The trick is to know which is which, and that’s where an ongoing research project at Hope focused on the Macatawa watershed comes in. It’s work that’s newly supported by a three-year, $775,316 grant to Best from the National Science Foundation (NSF) for the first study of its type anywhere in the world: a comprehensive chronicling of multiple strains of E. coli that occur in non-host-associated environments. More, the researchers are also going to collect data on the other microbes found alongside the E. coli strains, to see if the relationships between them matter.
“There could in fact be better organisms to monitor to indicate if there’s a problem,” Best said. “The end goal would be to come up with a diagnostic that says, ‘If you find these organisms together in a relatively high abundance, then there could be risks with respect to recreational contact with the water,’ as opposed to ‘If you find these other organisms together, there’s no need for concern.’”
That sort of tool is still some years off. In the meantime, Hope researchers are engaged in what Best notes is the first large-scale effort to develop an extensive data set of the variety of E. coli strains found in an ecosystem and the potential for genetic exchange among them.
“Even though E. coli is the best-studied organism on the planet, much of that study has been on laboratory strains—and strains that have been associated with hosts such as humans and subsequent illness,” Best said. “There’s been relatively little examination of strains in non-host environments such as the Macatawa watershed. A very limited set of these environmental genomes exist in public databases, yet thousands of Escherichia genomes from clinical, commensal and host-associated sources are available.”
In addition to Best, the interdisciplinary project’s research team includes faculty members Dr. Matthew DeJongh (computer science), Dr. Michael Pikaart (chemistry) and Dr. Stephen Scogin (biology and education), as well as multiple students. Best estimates that the project will add more than 750 new genome sequences to the public databases, usable by researchers around the world, from distinct strains of E. coli present throughout the Macatawa watershed. It’s a process that is already well underway, thanks to the college’s freshman-level “Day 1: Watershed” program and upper-level microbiology course, whose students have been collecting samples and analyzing data along with peers conducting research outside of class.
“Essentially, all the preliminary data that I shared in applying for the grant came from classroom-based laboratories,” Best said. “I’m pretty excited about that particular opportunity for our students as well: the fact that the work is fully embedded in classes and engages students in cutting-edge scientific research while providing a unique data set that isn’t available anywhere else.”
Best noted that the active involvement of students in courses allows much more extensive sample collection than would otherwise be possible, as will the collection of samples across years.

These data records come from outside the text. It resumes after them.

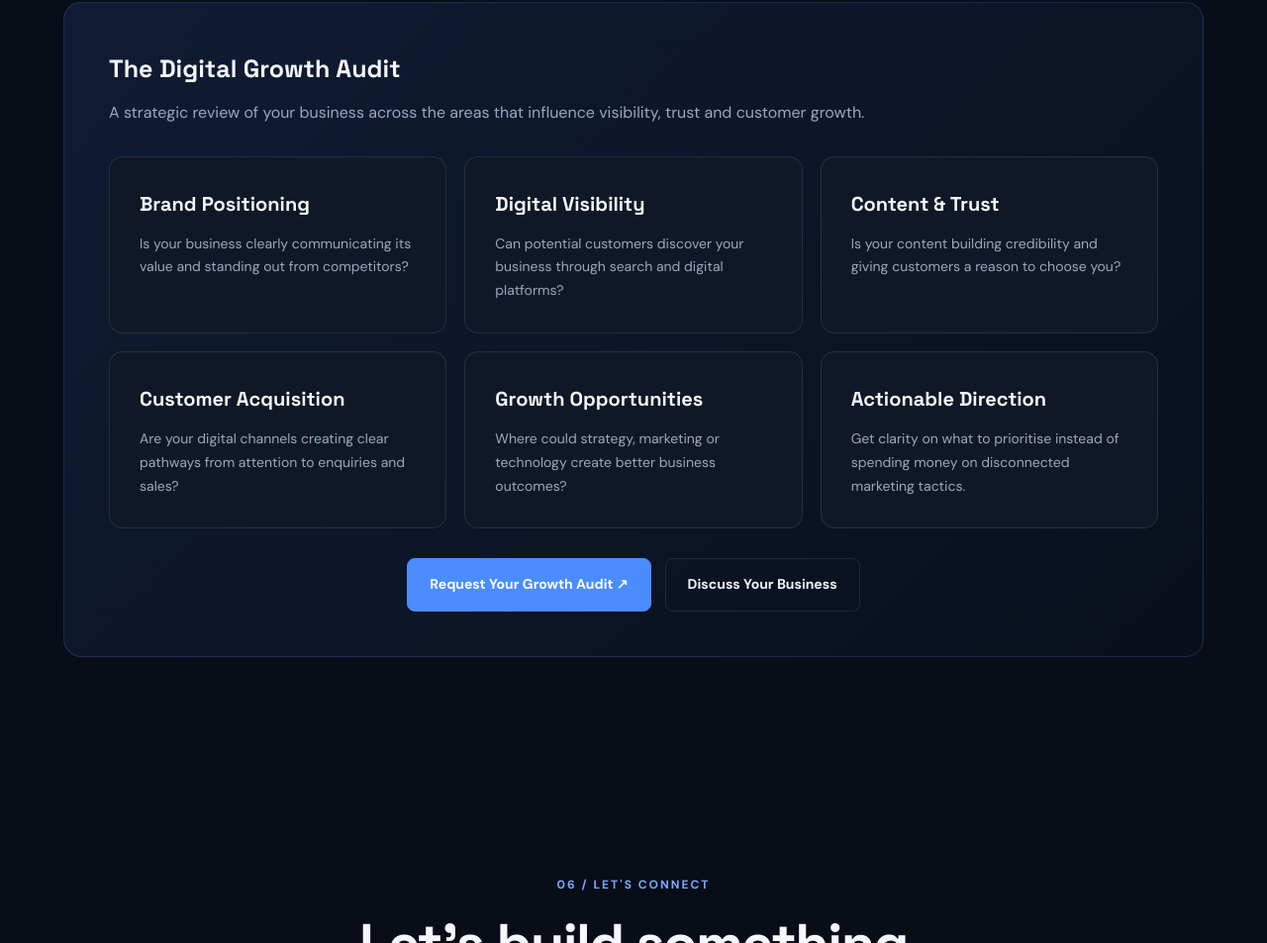
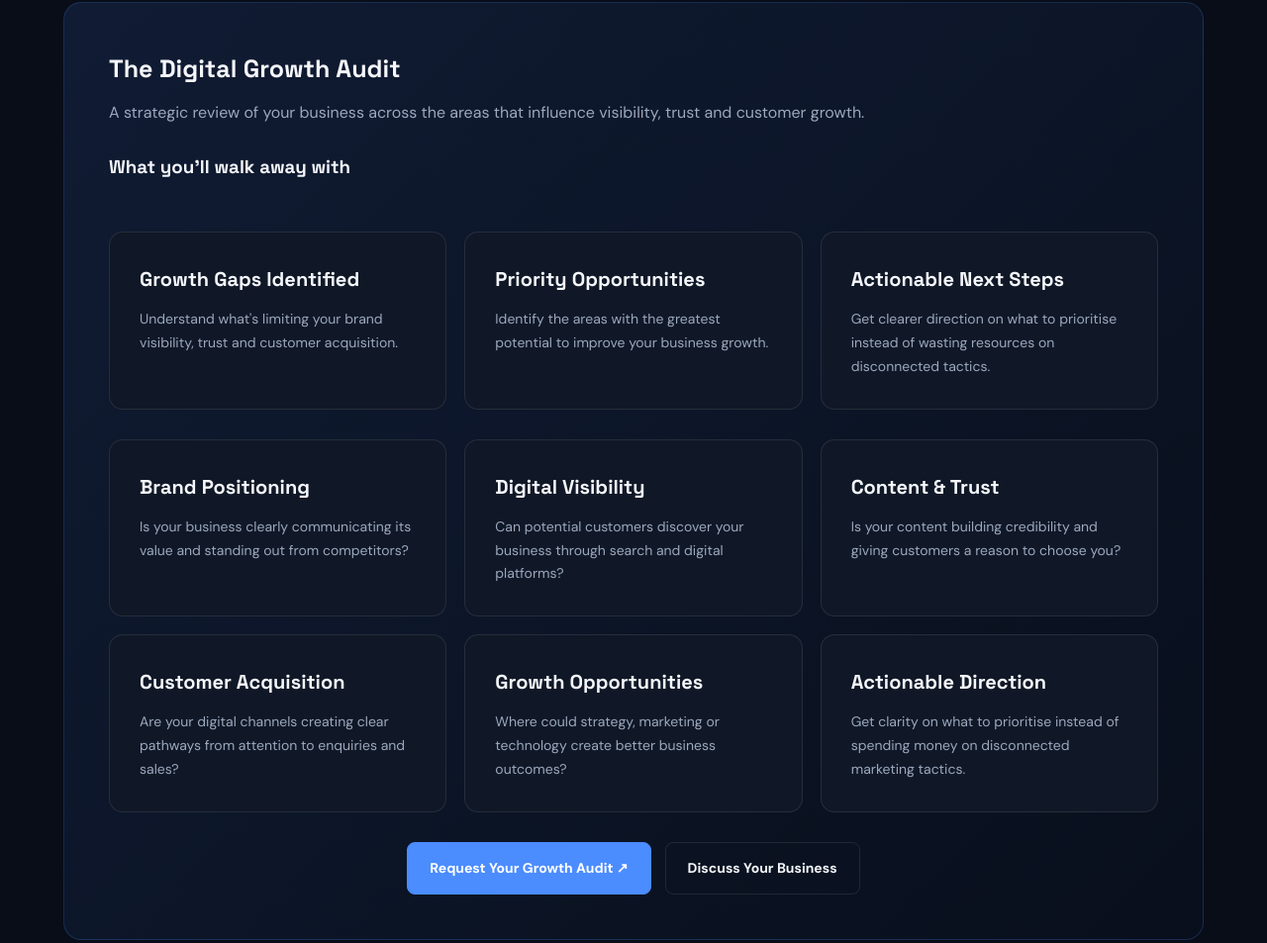
Before and after one commit to Mutuku-726/eric-mutuku-personal-website, a plain HTML site: page index.html in a window 1280 px wide. Shown: the part 7847-8800 px from the top of the page at 99% size. Drawn offline with Linux system fonts and the light colour scheme.

Commit message:
Add benefits section for strategic review
Added a section detailing the benefits of the strategic review, including identified growth gaps, priority opportunities, and actionable next steps.

```diff
--- a/index.html
+++ b/index.html
@@ -1285,7 +1285,37 @@ Brand and digital marketing support for a skincare business, including product c
         A strategic review of your business across the areas
         that influence visibility, trust and customer growth.
       </p>
+<div style="margin-top:25px;">
+    <h3 style="font-family:'Space Grotesk',sans-serif;margin-bottom:15px;">
+        What you'll walk away with
+    </h3>
 
+    <div class="services-grid">
+        <div class="service-card">
+            <h3>Growth Gaps Identified</h3>
+            <p>
+                Understand what's limiting your brand visibility,
+                trust and customer acquisition.
+            </p>
+        </div>
+
+        <div class="service-card">
+            <h3>Priority Opportunities</h3>
+            <p>
+                Identify the areas with the greatest potential
+                to improve your business growth.
+            </p>
+        </div>
+
+        <div class="service-card">
+            <h3>Actionable Next Steps</h3>
+            <p>
+                Get clearer direction on what to prioritise
+                instead of wasting resources on disconnected tactics.
+            </p>
+        </div>
+    </div>
+</div>
       <div class="services-grid" style="margin-top:30px;">
 
         <div class="service-card">
```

He notes that the results thus far have been intriguing. For example, some of the local E. coli strains have proven more similar to strains found elsewhere in the world than to different strains within the Macatawa watershed, even though the watershed strains share a relatively similar environment.
Why? That’s one of the questions still awaiting answers.
“There’s so much left to understand,” Best said. “That’s at the heart of the grant.”